Work required:
Pictures must not be copied, but every entry must be reproduced exactly.

Records provided:
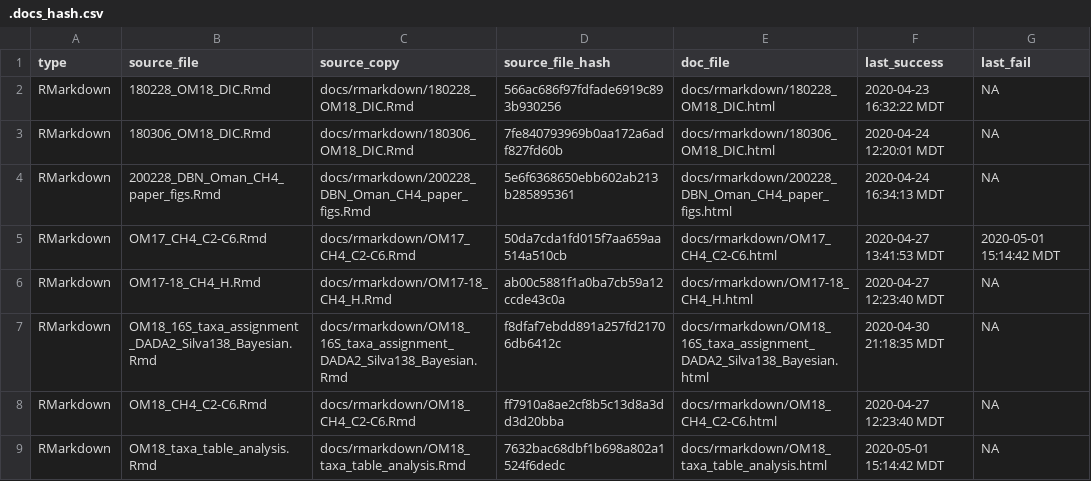
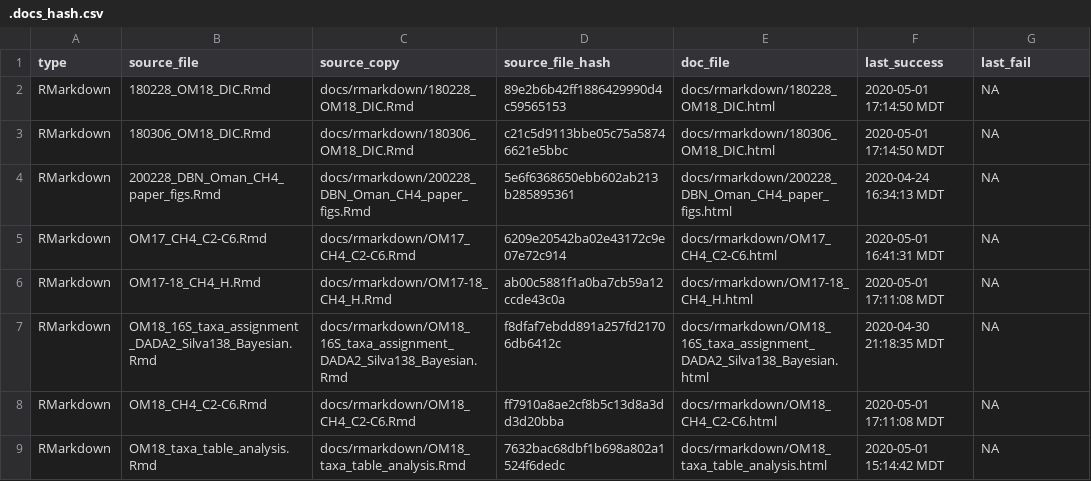
Before and after one commit to danote/Oman_CH4_stable_isotopes, a CSV file: docs/.docs_hash.csv, drawn as a sheet.

```diff
--- a/docs/.docs_hash.csv
+++ b/docs/.docs_hash.csv
@@ -1,9 +1,9 @@
 type,source_file,source_copy,source_file_hash,doc_file,last_success,last_fail
-RMarkdown,180228_OM18_DIC.Rmd,docs/rmarkdown/180228_OM18_DIC.Rmd,566ac686f97fdfade6919c893b930256,docs/rmarkdown/180228_OM18_DIC.html,2020-04-23 16:32:22 MDT,NA
-RMarkdown,180306_OM18_DIC.Rmd,docs/rmarkdown/180306_OM18_DIC.Rmd,7fe840793969b0aa172a6adf827fd60b,docs/rmarkdown/180306_OM18_DIC.html,2020-04-24 12:20:01 MDT,NA
+RMarkdown,180228_OM18_DIC.Rmd,docs/rmarkdown/180228_OM18_DIC.Rmd,89e2b6b42ff1886429990d4c59565153,docs/rmarkdown/180228_OM18_DIC.html,2020-05-01 17:14:50 MDT,NA
+RMarkdown,180306_OM18_DIC.Rmd,docs/rmarkdown/180306_OM18_DIC.Rmd,c21c5d9113bbe05c75a58746621e5bbc,docs/rmarkdown/180306_OM18_DIC.html,2020-05-01 17:14:50 MDT,NA
 RMarkdown,200228_DBN_Oman_CH4_paper_figs.Rmd,docs/rmarkdown/200228_DBN_Oman_CH4_paper_figs.Rmd,5e6f6368650ebb602ab213b285895361,docs/rmarkdown/200228_DBN_Oman_CH4_paper_figs.html,2020-04-24 16:34:13 MDT,NA
-RMarkdown,OM17_CH4_C2-C6.Rmd,docs/rmarkdown/OM17_CH4_C2-C6.Rmd,50da7cda1fd015f7aa659aa514a510cb,docs/rmarkdown/OM17_CH4_C2-C6.html,2020-04-27 13:41:53 MDT,2020-05-01 15:14:42 MDT
-RMarkdown,OM17-18_CH4_H.Rmd,docs/rmarkdown/OM17-18_CH4_H.Rmd,ab00c5881f1a0ba7cb59a12ccde43c0a,docs/rmarkdown/OM17-18_CH4_H.html,2020-04-27 12:23:40 MDT,NA
+RMarkdown,OM17_CH4_C2-C6.Rmd,docs/rmarkdown/OM17_CH4_C2-C6.Rmd,6209e20542ba02e43172c9e07e72c914,docs/rmarkdown/OM17_CH4_C2-C6.html,2020-05-01 16:41:31 MDT,NA
+RMarkdown,OM17-18_CH4_H.Rmd,docs/rmarkdown/OM17-18_CH4_H.Rmd,ab00c5881f1a0ba7cb59a12ccde43c0a,docs/rmarkdown/OM17-18_CH4_H.html,2020-05-01 17:11:08 MDT,NA
 RMarkdown,OM18_16S_taxa_assignment_DADA2_Silva138_Bayesian.Rmd,docs/rmarkdown/OM18_16S_taxa_assignment_DADA2_Silva138_Bayesian.Rmd,f8dfaf7ebdd891a257fd21706db6412c,docs/rmarkdown/OM18_16S_taxa_assignment_DADA2_Silva138_Bayesian.html,2020-04-30 21:18:35 MDT,NA
-RMarkdown,OM18_CH4_C2-C6.Rmd,docs/rmarkdown/OM18_CH4_C2-C6.Rmd,ff7910a8ae2cf8b5c13d8a3dd3d20bba,docs/rmarkdown/OM18_CH4_C2-C6.html,2020-04-27 12:23:40 MDT,NA
+RMarkdown,OM18_CH4_C2-C6.Rmd,docs/rmarkdown/OM18_CH4_C2-C6.Rmd,ff7910a8ae2cf8b5c13d8a3dd3d20bba,docs/rmarkdown/OM18_CH4_C2-C6.html,2020-05-01 17:11:08 MDT,NA
 RMarkdown,OM18_taxa_table_analysis.Rmd,docs/rmarkdown/OM18_taxa_table_analysis.Rmd,7632bac68dbf1b698a802a1524f6dedc,docs/rmarkdown/OM18_taxa_table_analysis.html,2020-05-01 15:14:42 MDT,NA
```
Also changed, not shown: 20 other files.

Task result:
Before and after one commit to danote/Oman_CH4_stable_isotopes, a CSV file: docs/.docs_hash.csv, drawn as a sheet.

```diff
--- a/docs/.docs_hash.csv
+++ b/docs/.docs_hash.csv
@@ -1,9 +1,9 @@
 type,source_file,source_copy,source_file_hash,doc_file,last_success,last_fail
-RMarkdown,180228_OM18_DIC.Rmd,docs/rmarkdown/180228_OM18_DIC.Rmd,566ac686f97fdfade6919c893b930256,docs/rmarkdown/180228_OM18_DIC.html,2020-04-23 16:32:22 MDT,NA
-RMarkdown,180306_OM18_DIC.Rmd,docs/rmarkdown/180306_OM18_DIC.Rmd,7fe840793969b0aa172a6adf827fd60b,docs/rmarkdown/180306_OM18_DIC.html,2020-04-24 12:20:01 MDT,NA
+RMarkdown,180228_OM18_DIC.Rmd,docs/rmarkdown/180228_OM18_DIC.Rmd,89e2b6b42ff1886429990d4c59565153,docs/rmarkdown/180228_OM18_DIC.html,2020-05-01 17:14:50 MDT,NA
+RMarkdown,180306_OM18_DIC.Rmd,docs/rmarkdown/180306_OM18_DIC.Rmd,c21c5d9113bbe05c75a58746621e5bbc,docs/rmarkdown/180306_OM18_DIC.html,2020-05-01 17:14:50 MDT,NA
 RMarkdown,200228_DBN_Oman_CH4_paper_figs.Rmd,docs/rmarkdown/200228_DBN_Oman_CH4_paper_figs.Rmd,5e6f6368650ebb602ab213b285895361,docs/rmarkdown/200228_DBN_Oman_CH4_paper_figs.html,2020-04-24 16:34:13 MDT,NA
-RMarkdown,OM17_CH4_C2-C6.Rmd,docs/rmarkdown/OM17_CH4_C2-C6.Rmd,50da7cda1fd015f7aa659aa514a510cb,docs/rmarkdown/OM17_CH4_C2-C6.html,2020-04-27 13:41:53 MDT,2020-05-01 15:14:42 MDT
-RMarkdown,OM17-18_CH4_H.Rmd,docs/rmarkdown/OM17-18_CH4_H.Rmd,ab00c5881f1a0ba7cb59a12ccde43c0a,docs/rmarkdown/OM17-18_CH4_H.html,2020-04-27 12:23:40 MDT,NA
+RMarkdown,OM17_CH4_C2-C6.Rmd,docs/rmarkdown/OM17_CH4_C2-C6.Rmd,6209e20542ba02e43172c9e07e72c914,docs/rmarkdown/OM17_CH4_C2-C6.html,2020-05-01 16:41:31 MDT,NA
+RMarkdown,OM17-18_CH4_H.Rmd,docs/rmarkdown/OM17-18_CH4_H.Rmd,ab00c5881f1a0ba7cb59a12ccde43c0a,docs/rmarkdown/OM17-18_CH4_H.html,2020-05-01 17:11:08 MDT,NA
 RMarkdown,OM18_16S_taxa_assignment_DADA2_Silva138_Bayesian.Rmd,docs/rmarkdown/OM18_16S_taxa_assignment_DADA2_Silva138_Bayesian.Rmd,f8dfaf7ebdd891a257fd21706db6412c,docs/rmarkdown/OM18_16S_taxa_assignment_DADA2_Silva138_Bayesian.html,2020-04-30 21:18:35 MDT,NA
-RMarkdown,OM18_CH4_C2-C6.Rmd,docs/rmarkdown/OM18_CH4_C2-C6.Rmd,ff7910a8ae2cf8b5c13d8a3dd3d20bba,docs/rmarkdown/OM18_CH4_C2-C6.html,2020-04-27 12:23:40 MDT,NA
+RMarkdown,OM18_CH4_C2-C6.Rmd,docs/rmarkdown/OM18_CH4_C2-C6.Rmd,ff7910a8ae2cf8b5c13d8a3dd3d20bba,docs/rmarkdown/OM18_CH4_C2-C6.html,2020-05-01 17:11:08 MDT,NA
 RMarkdown,OM18_taxa_table_analysis.Rmd,docs/rmarkdown/OM18_taxa_table_analysis.Rmd,7632bac68dbf1b698a802a1524f6dedc,docs/rmarkdown/OM18_taxa_table_analysis.html,2020-05-01 15:14:42 MDT,NA
```
Also changed, not shown: 20 other files.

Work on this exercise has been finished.